So when I hear work life balance, I say, work life balance is BS. What you actually need is boundaries. Any boundaries in your work and boundaries in your life. And to put down those two heavy things that are so exhausting to try to balance perfectly all the time, and just give yourself permission to stand on the ground, to be intentional about how you’re spending your time and your energy and your focus. And we don’t have to should on ourselves that it should be 50 50 all the time, right? That it’s okay to have a time in a season where you’re focusing on family and a time in a season where you’re focusing on building a business and a time in a season where you’re focusing on physical health or mental health or spiritual health. And there’s okay to have a time in a season where you’re focusing on launching this new product or service. And it’s okay to have a time and a season when you’re educating and a time and a season when you’re building wealth and, you know, all the things. That work life balance it’s not this like elusive, perfect situation that we all have to strive to have perfectly. I don’t think that’s what it is. I think that it is an awareness of how you want to focus your time and your energy and being intentional about committing to the things that we’re committing to. 

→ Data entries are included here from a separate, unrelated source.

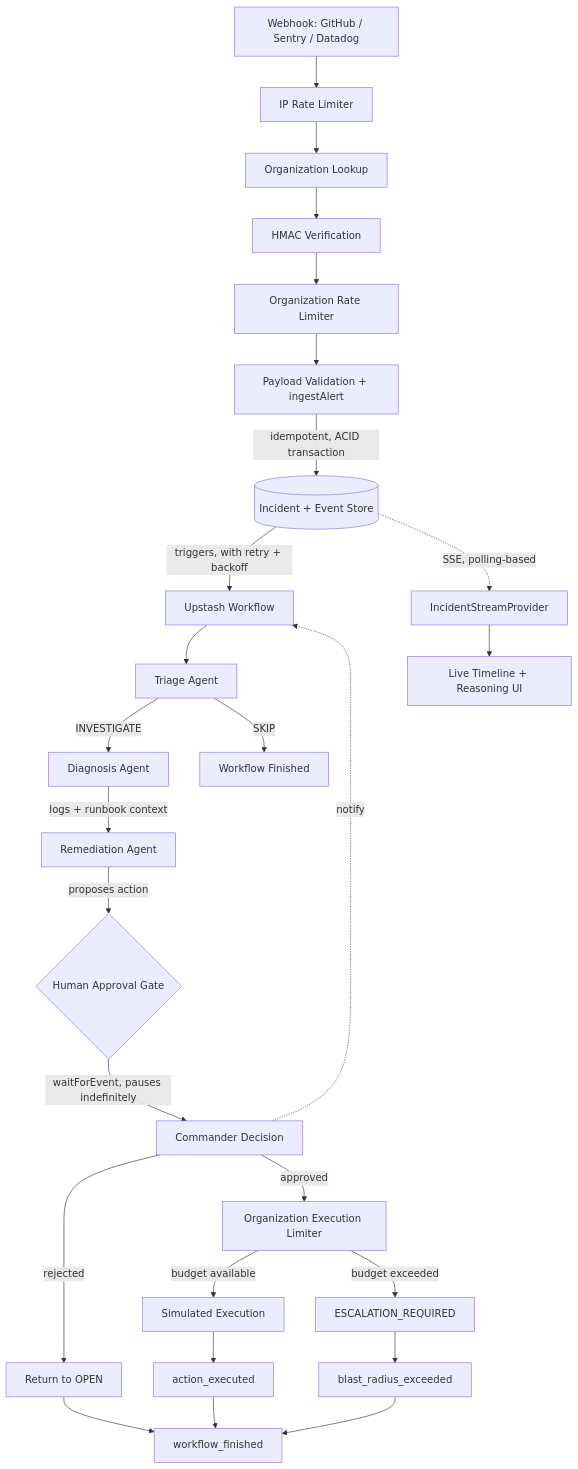
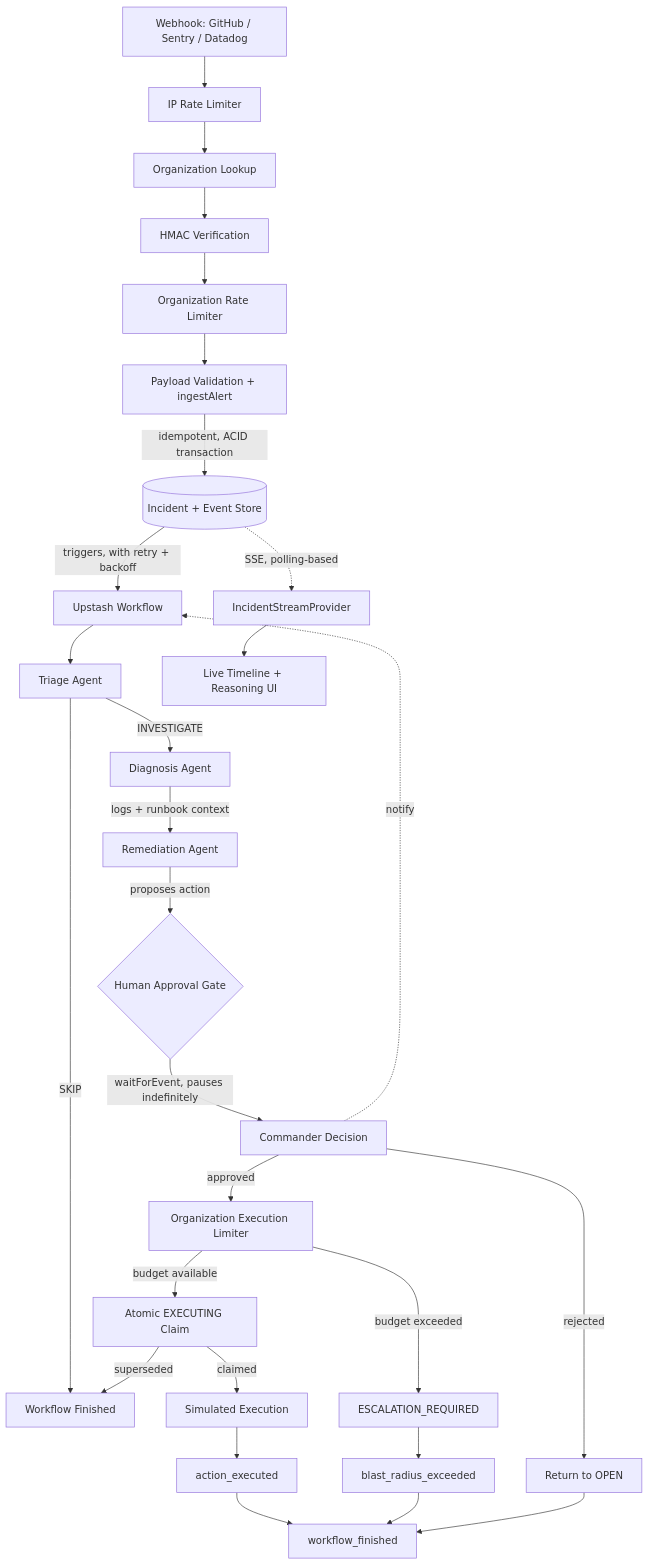
The diagram in README.md (Gurashish73/sentinel), drawn with Mermaid before and after one commit. The commit also changed other lines of this file and 2 other files, not shown here.

````diff
--- a/README.md
+++ b/README.md
@@ -71,31 +63,34 @@
 ```mermaid
 flowchart TD
     A[Webhook: GitHub / Sentry / Datadog] --> B[IP Rate Limiter]
     B --> C[Organization Lookup]
     C --> D[HMAC Verification]
     D --> E[Organization Rate Limiter]
     E --> F[Payload Validation + ingestAlert]
     F -->|idempotent, ACID transaction| G[(Incident + Event Store)]
     G -->|triggers, with retry + backoff| H[Upstash Workflow]
 
     H --> I[Triage Agent]
     I -->|INVESTIGATE| J[Diagnosis Agent]
     I -->|SKIP| N[Workflow Finished]
     J -->|logs + runbook context| K[Remediation Agent]
     K -->|proposes action| L{Human Approval Gate}
 
     L -->|waitForEvent, pauses indefinitely| M[Commander Decision]
     M -->|rejected| O[Return to OPEN]
     M -->|approved| P[Organization Execution Limiter]
-    P -->|budget available| Q[Simulated Execution]
+    P -->|budget available| X[Atomic EXECUTING Claim]
+    X -->|claimed| Q[Simulated Execution]
+    X -->|superseded| N
     P -->|budget exceeded| R[ESCALATION_REQUIRED]
+
     Q --> S[action_executed]
     R --> T[blast_radius_exceeded]
     S --> U[workflow_finished]
     T --> U
     O --> U
 
     G -.->|SSE, polling-based| V[IncidentStreamProvider]
     V --> W[Live Timeline + Reasoning UI]
     M -.->|notify| H
 ```
````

Sarah: Absolutely. Yeah. Because what wears us out? It’s living out of alignment, living out of our values. So if your number one value is your family, and you’re on that balance beam and you’re leaning way over on work, no wonder you feel exhausted and sad and disappointed because your number one value is family. Right? And so it’s all like, I believe it’s personal to us. Work life balance for you is going to look way different than work life balance for me. And then you have the seasonal shifts and the day to day rhythms of our life. And so to know yourself, I like to talk about leading ourselves first, and you lead yourself when you know yourself and we learn about ourselves our whole lives, right? There’s I think an ongoing learning, but if we don’t know what we want from life, how can we strike that mythical work life balance or feel good in our day to day? And so I feel like we got to lead ourselves first, otherwise we’ll people please and we’ll overgive. And you and I both work in those spaces, right? With people, pleasers and over givers. And hi, my name is Sarah and I’m both right? But if we don’t know what we actually want, then how could we ever feel good in our day to day or in our seasons of life? It’s just going to be a uphill climb instead of a flow. 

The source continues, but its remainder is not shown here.